In the Coastal and Wetlands Ecology Laboratory, we examine the community-level interactions and processes that structure coastal ecosystems. Our work spans many coastal habitats, including salt marshes, mangroves, tidal mudflats, seagrass beds, and tidal freshwater wetlands. We are particularly interested in changes in trophic interactions following habitat restoration, nutrient enrichment, or other anthropogenic alterations. In addition, we investigate how plant and animal diversity influence ecosystem functions such as nutrient cycling, nursery habitat, and water quality. We utilize field experiments and a wide array of analytical procedures (stable isotopes, HPLC, stoichiometry) to investigate community dynamics in tropical, subtropical, and temperate environments.
Our ultimate goal is to incorporate our understanding of coastal ecosystem dynamics and processes into the management of restored and anthropogenically impacted habitats. We seek to apply our findings to the design and management of restored coastal wetlands, maintenance of water quality standards in local watersheds, and coastal habitat management in the face of near-term climate change and sea level rise.
Our current research evaluates the influence of habitat restoration, nutrient enrichment, climate change, and other anthropogenic disturbances on coastal wetlands, mangroves, and subtidal seagrass beds. Current projects include:
Ecosystem restoration: ecological restoration of emergent coastal marshes and aquatic habitats
As our understanding of complex biotic and abiotic links between emergent marshes and adjacent aquatic habitats increases, restoration approaches must also increase in complexity. The development of plant canopy features is often considered to be a sign of successful coastal marsh restoration, but a robust plant canopy may not correspond with the recovery of other ecosystem attributes such as nutrient retention or energy flow through food webs... Read more.
Changing coastal ecosystems: causes and consequences of mangrove expansion into northern Gulf of Mexico salt marshes
On the Texas coast, black mangroves (Avicennia germinans) regularly expand from persistent populations into salt marshes during periods with warm winters, and occasionally contract in distribution during periods with severe freezes. Over the coming decades, mangrove distributions are expected to continue expanding due to rising global temperatures and milder winters. As a result, large areas of the Texas coast that historically have been dominated by salt marshes will become dominated by mangroves. ... Read more.
Blue carbon in coastal wetlands: the effects of restoration and woody encroachment

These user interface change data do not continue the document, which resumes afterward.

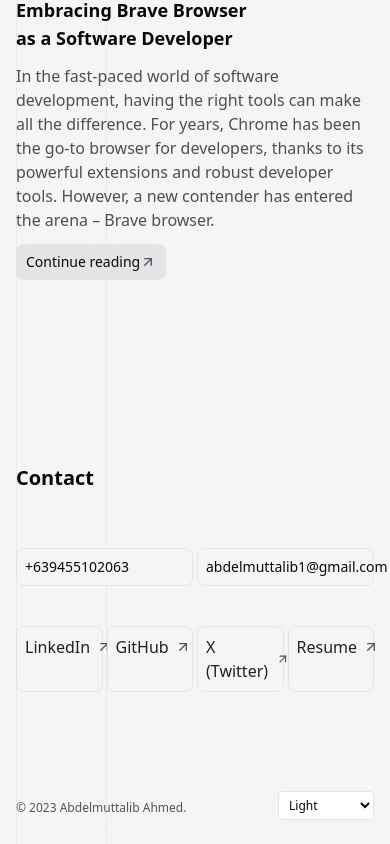
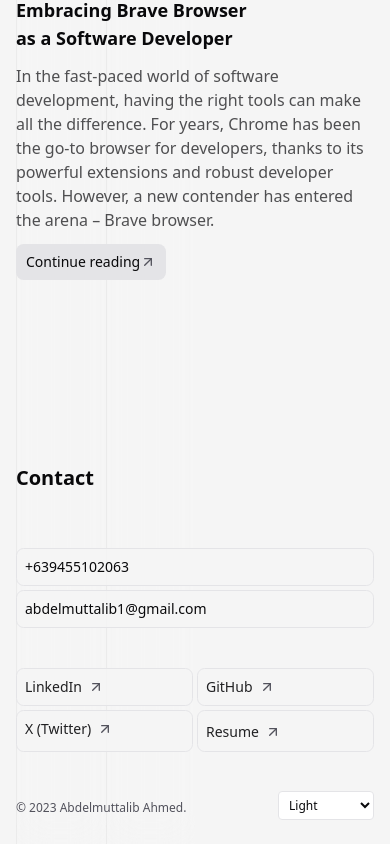
Before and after one commit to Abdelmuttalib/abdelmuttalib.com, a Next.js app: page / in a window 390 px wide. Shown: the part 9203-10047 px from the top of the page. Built offline with nearby package versions, Linux system fonts and the light colour scheme; a web font is replaced by a local one.

Commit message:
ui links

```diff
--- a/src/components/views/h.tsx
+++ b/src/components/views/h.tsx
@@ -1266,7 +1266,7 @@
                       <Typography
                         as="p"
                         variant="md/normal"
-                        className="font-medium col-span-2 md:col-span-1"
+                        className="font-medium col-span-4 md:col-span-1"
                       >
                         {PORTFOLIO_DATA.contact.tel}
                       </Typography>
@@ -1275,7 +1275,7 @@
                       <Typography
                         as="p"
                         variant="md/normal"
-                        className="font-medium col-span-2 md:col-span-2"
+                        className="font-medium col-span-4 md:col-span-2"
                       >
                         {PORTFOLIO_DATA.contact.email}
                       </Typography>
@@ -1283,12 +1283,12 @@
                   </div>
                 </div>
                 <div className="items-center gap-x-3 justify-between sm:justify-normal sm:w-auto col-span-4 sm:col-span-2 md:col-span-3">
-                  <ul className="grid grid-cols-4 sm:grid-cols-2 md:grid-cols-3 *:border *:bg-background/[0.8] *:p-2 *:rounded-md gap-1">
+                  <ul className="grid grid-cols-2 sm:grid-cols-2 md:grid-cols-3 *:border *:bg-background/[0.8] *:p-2 *:rounded-md gap-1">
                     {PORTFOLIO_DATA.contact.social.map((social, index) => (
                       <li
                         key={social.name}
                         className={cn(
-                          "relative group inline-block pe-4 text-md font-medium before:absolute before:end-1.5 before:top-1/2 before:size-[3px] before:-translate-y-1/2 before:rounded-full last:pe-0 last-of-type:before:hidden",
+                          "relative group inline-block pe-4 text-sm sm:text-md font-medium before:absolute before:end-1.5 before:top-1/2 before:size-[3px] before:-translate-y-1/2 before:rounded-full last:pe-0 last-of-type:before:hidden",
                           {
                             // "col-start-1": index === 0,
                           },
@@ -1297,7 +1297,7 @@
                         <a
                           href={social.url}
                           target="_blank"
-                          className="text-md text-foreground/90 hover:text-foreground focus:outline-none inline-flex items-center gap-x-1.5"
+                          className="text-sm sm:text-md text-foreground/90 hover:text-foreground focus:outline-none inline-flex items-center gap-x-1.5"
                           rel="noreferrer"
                         >
                           {social.name}
@@ -1314,7 +1314,7 @@
                         title="resume"
                         target="_blank"
                         rel="noreferrer"
-                        className="inline-flex items-center gap-x-1.5 text-md text-foreground/90 hover:text-foreground focus:outline-none"
+                        className="inline-flex items-center gap-x-1.5 text-sm sm:text-md text-foreground/90 hover:text-foreground focus:outline-none"
                       >
                         {/* <FileText className="w-4 h-4" /> */}
                         Resume
```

Carbon can be absorbed from the atmosphere and stored by microbial and plant communities in a process called sequestration. A portion of this carbon is respired by the plants and released back into the atmosphere, but the remainder is converted into biomass that may become sequestered in the soil for decades. Carbon that is sequestered in marine habitats such as marshes, mangroves, and seagrasses, is known as “blue carbon.” Read more.